A year or two ago some stores began forbidding their employees to say “Merry Christmas” lest it offend non-Christians. That led to a backlash by Christians toward those who would take Christ out of Christmas and transform it into a generic winter holiday.
While I do agree that that forbidding employees to say “Merry Christmas” is going ridiculously too far (that was one thing I hated about working in retail sales: everything from how you answered the phone to how you dealt with customers had to follow a prescribed script, though general conversation was also encouraged) and I do believe there is a general secularization of American society away from it Biblical roots, and I grieve that, on the other hand not every person who says “Happy Holidays” is a rabid politically correct anti-Christian.
Some might not mean anything amiss by it. I’ve said or written “Happy Holidays” for years. It started when I first began signing Christmas cards “Merry Christmas and a Happy New Year,” got weary halfway through, and changed to “Happy Holidays” or “Season’s Greetings.”
Some just might want to include the other holidays, like Hanukkah, celebrated this time of year in their well-wishing.

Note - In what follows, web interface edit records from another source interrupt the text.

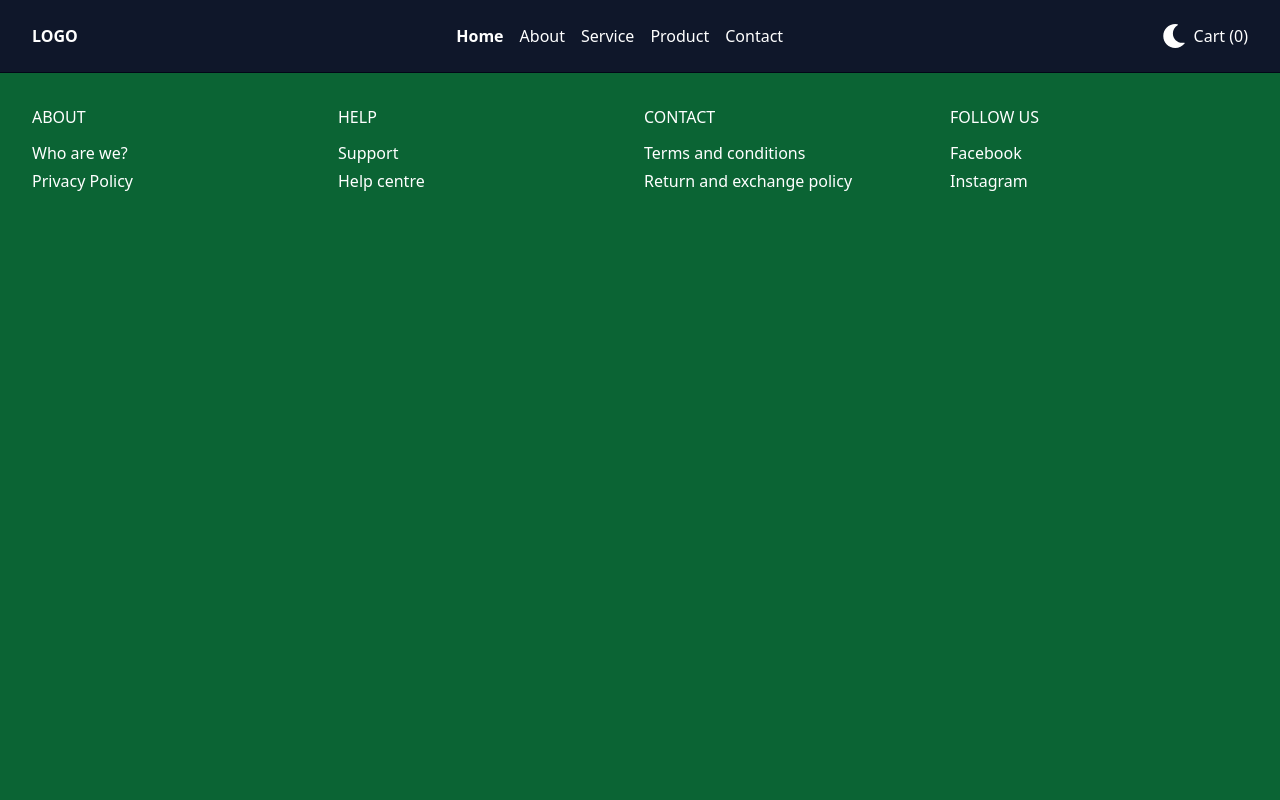
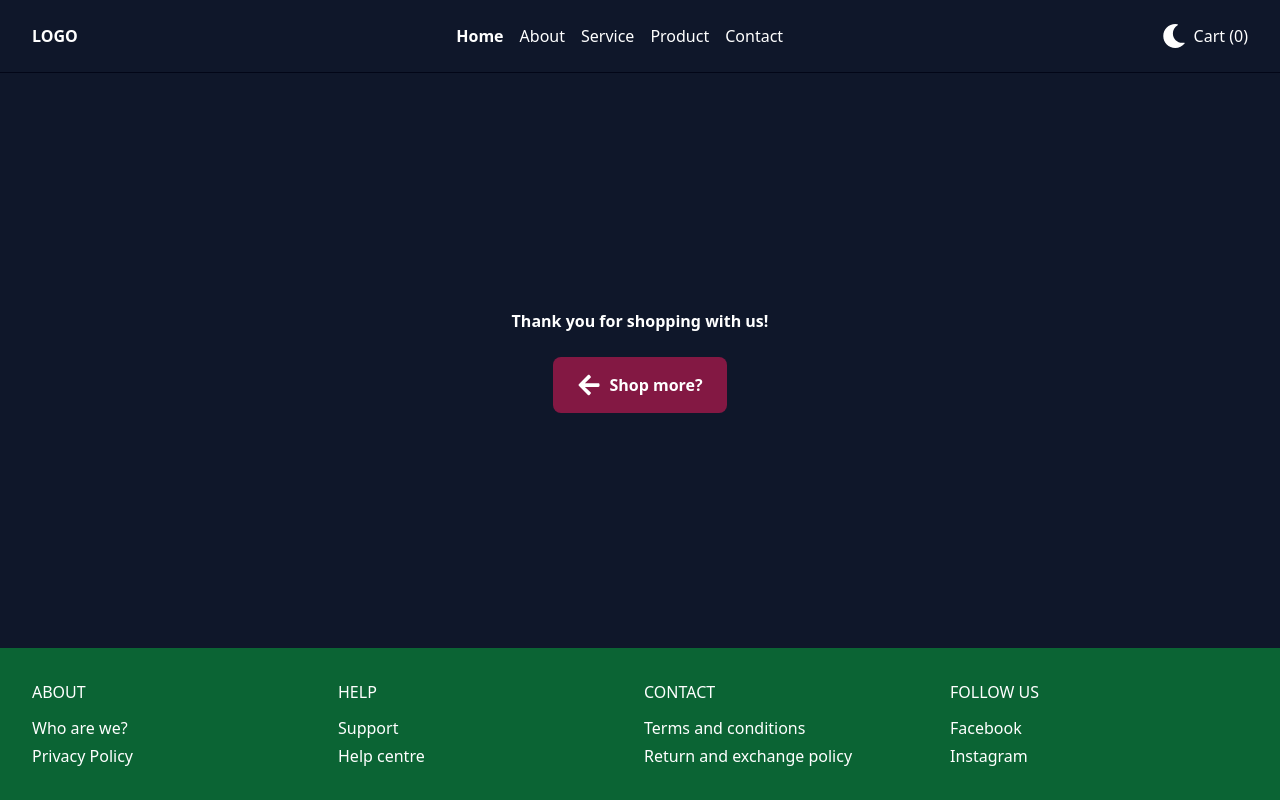
Before and after one commit to AbhinavTuladhar/ecommerce-redux, a React (Vite) app: page /thankyou in a window 1280 px wide. Built offline with nearby package versions, Linux system fonts and the light colour scheme; no server answers; what tailwindcss-fluid-type would draw is missing.

Commit message:
feat: make thank you page

```diff
--- a/src/Router.tsx
+++ b/src/Router.tsx
@@ -1,8 +1,9 @@
 import { Routes, Route, useLocation } from 'react-router-dom'
 import Home from '@/pages/Home'
 import Product from '@/pages/Product'
-import Cart from './pages/Cart'
+import Cart from '@/pages/Cart'
 import Checkout from '@/pages/Checkout'
+import ThankYou from '@/pages/ThankYou'
 
 const Router = () => {
   const location = useLocation()
@@ -13,6 +14,7 @@ const Router = () => {
       <Route path="/product/:id" element={<Product />} key="product" />
       <Route path="/cart" element={<Cart />} key="cart" />
       <Route path="/checkout" element={<Checkout />} key="checkout" />
+      <Route path="/thankyou" element={<ThankYou />} key="thankyou" />
     </Routes>
   )
 }
--- a/src/pages/Checkout/ParentForm.tsx
+++ b/src/pages/Checkout/ParentForm.tsx
@@ -1,4 +1,5 @@
 import React, { useEffect, useReducer, useState } from 'react'
+import { useNavigate } from 'react-router-dom'
 import BillingInfo from './BillingInfo'
 import BillingMethod from './BillingMethod'
 import PaymentMethod from './PaymentMethod'
@@ -41,6 +42,7 @@ const ParentForm = () => {
   }
 
   const cartDispatch = useAppDispatch()
+  const navigate = useNavigate()
   const [isModalOpen, setIsModalOpen] = useState(false)
   const [isSubmitted, setIsSubmitted] = useState(false)
   const [errors, setErrors] = useState<string[]>([])
@@ -123,10 +125,11 @@ const ParentForm = () => {
     // Perform navigation logic here (e.g., redirect to another page)
     console.log('Form submitted successfully!')
     console.log('The form data is: ', formState)
+    navigate('/thankyou', { replace: true })
 
     // Clear the cart n successful submission.
     cartDispatch(clearCart())
-  }, [isSubmitted, formState, cartDispatch])
+  }, [isSubmitted, formState, cartDispatch, navigate])
 
   return (
     <form className="flex flex-col gap-y-10" onSubmit={handleSubmit}>
--- /dev/null
+++ b/src/pages/ThankYou/index.tsx
@@ -0,0 +1,15 @@
+import PageLayout from '@/components/layouts/PageLayout'
+import NavigateBackButton from '@/components/misc/NavigateBackButton'
+
+const Index = () => {
+  return (
+    <PageLayout>
+      <div className="flex flex-1 flex-col items-center justify-center gap-y-6 py-20 text-center">
+        <h2 className="font-bold fluid-text-4xl">Thank you for shopping with us!</h2>
+        <NavigateBackButton>Shop more?</NavigateBackButton>
+      </div>
+    </PageLayout>
+  )
+}
+
+export default Index
```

And even if a “Happy Holiday” wisher is a rabid politically correct anti-Christian….what good does a snarky chip-on-the-shoulder response do? Unfortunately I have heard and read such responses this season. We need to remember to “Walk in wisdom toward them that are without, redeeming the time. Let your speech be always with grace, seasoned with salt, that ye may know how ye ought to answer every man” (Colossians 4:5). Salt — truth — yes, but with grace.